What needs to be done: Report all lines from the entries below in which "href" appears.

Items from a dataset
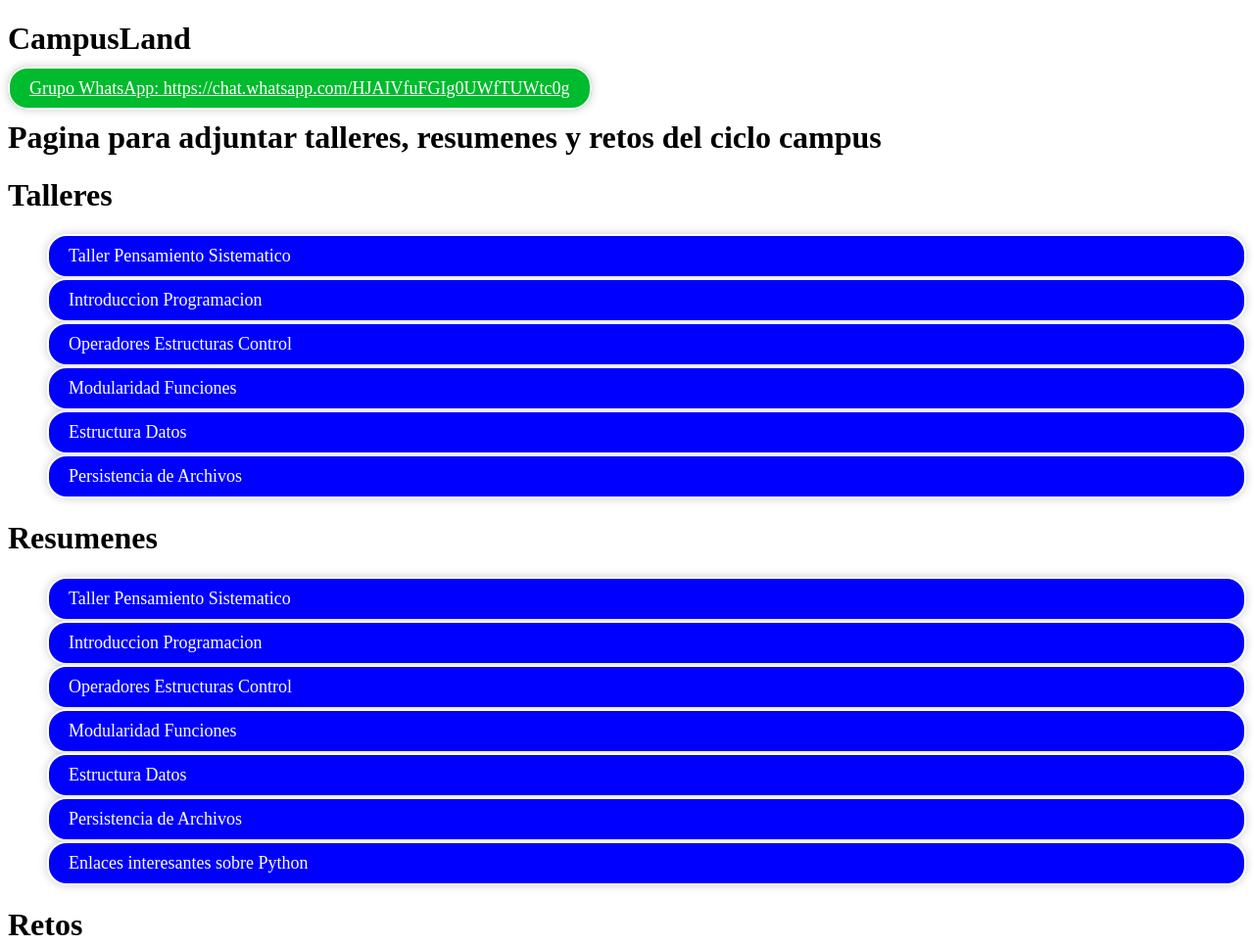
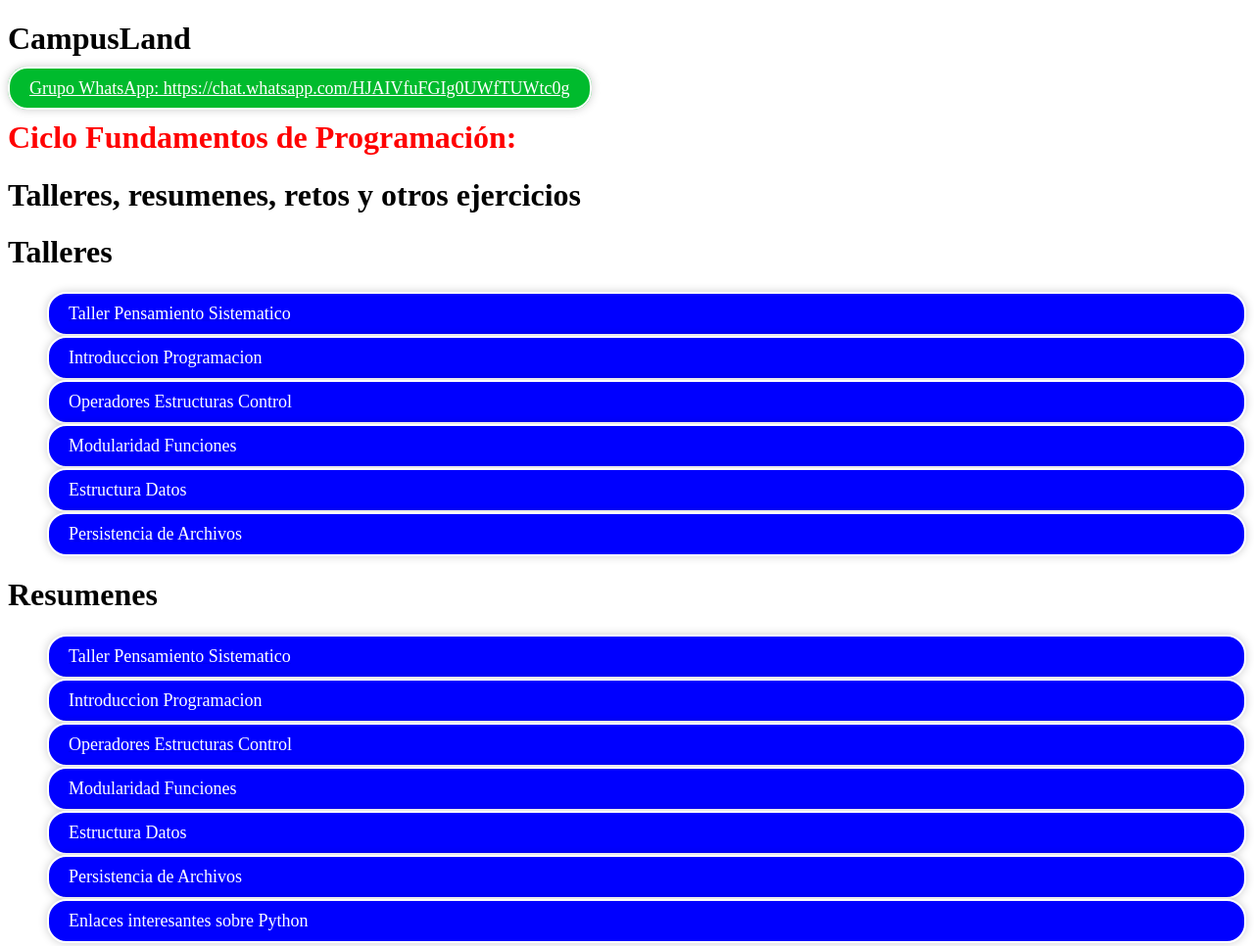
Before and after one commit to andressantage/campus, a plain HTML site: page index.html in a window 1280 px wide. Shown: the top 966 px of the page at 98% size. Drawn offline with Linux system fonts and the light colour scheme.

Commit message:
Update index.html

```diff
--- a/index.html
+++ b/index.html
@@ -1,6 +1,7 @@
 <!DOCTYPE html>
 <html>
 <head>
+    <link rel="shortcut icon" href="img/logo.png" type="image/x-icon">
 	<title>CampusLand</title>
 	<link rel="stylesheet" href="prism.css">
 	<script src="prism.js"></script>
@@ -31,7 +32,8 @@
 <body>
     <h1>CampusLand</h1>
     <a href="https://chat.whatsapp.com/HJAIVfuFGIg0UWfTUWtc0g" class="fair-style-button">Grupo WhatsApp: https://chat.whatsapp.com/HJAIVfuFGIg0UWfTUWtc0g</a>
-    <h1>Pagina para adjuntar talleres, resumenes y retos del ciclo campus</h1>
+    <h1 style="color: red">Ciclo Fundamentos de Programación:</h1>
+    <h1>Talleres, resumenes, retos y otros ejercicios</h1>
     <h1>Talleres</h1>
     <ul>
         <a href="index1.html" ><li class="fair-style-but">Taller Pensamiento Sistematico</li></a>
```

Written response:
+    <link rel="shortcut icon" href="img/logo.png" type="image/x-icon">
 	<link rel="stylesheet" href="prism.css">
     <a href="https://chat.whatsapp.com/HJAIVfuFGIg0UWfTUWtc0g" class="fair-style-button">Grupo WhatsApp: https://chat.whatsapp.com/HJAIVfuFGIg0UWfTUWtc0g</a>
         <a href="index1.html" ><li class="fair-style-but">Taller Pensamiento Sistematico</li></a>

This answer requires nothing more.